Dataset excerpts
══════════

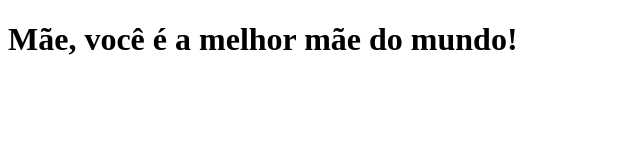
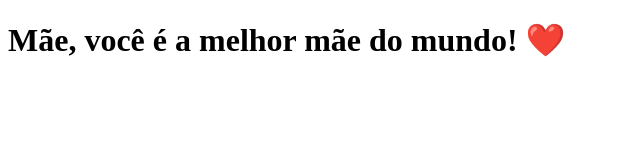
Before and after one commit to phaurelio/clone-tabnews, a Next.js app: page / in a window 1280 px wide. Shown: the top 160 px of the page, without its empty margins (0-640 px from the left). Built offline with nearby package versions, Linux system fonts and the light colour scheme.

Commit message:
modifica a frase

```diff
--- a/pages/index.js
+++ b/pages/index.js
@@ -1,5 +1,5 @@
 function Home() {
-    return <h1>Mãe, você é a melhor mãe do mundo!</h1>
+    return <h1>Mãe, você é a melhor mãe do mundo! ❤️</h1>
 }
 
 export default Home;
```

══════════

Exercise directions
I'd like every record printed exactly, with the pictures left out.

Response to this exercise
Before and after one commit to phaurelio/clone-tabnews, a Next.js app: page / in a window 1280 px wide. Shown: the top 160 px of the page, without its empty margins (0-640 px from the left). Built offline with nearby package versions, Linux system fonts and the light colour scheme.

Commit message:
modifica a frase

```diff
--- a/pages/index.js
+++ b/pages/index.js
@@ -1,5 +1,5 @@
 function Home() {
-    return <h1>Mãe, você é a melhor mãe do mundo!</h1>
+    return <h1>Mãe, você é a melhor mãe do mundo! ❤️</h1>
 }
 
 export default Home;
```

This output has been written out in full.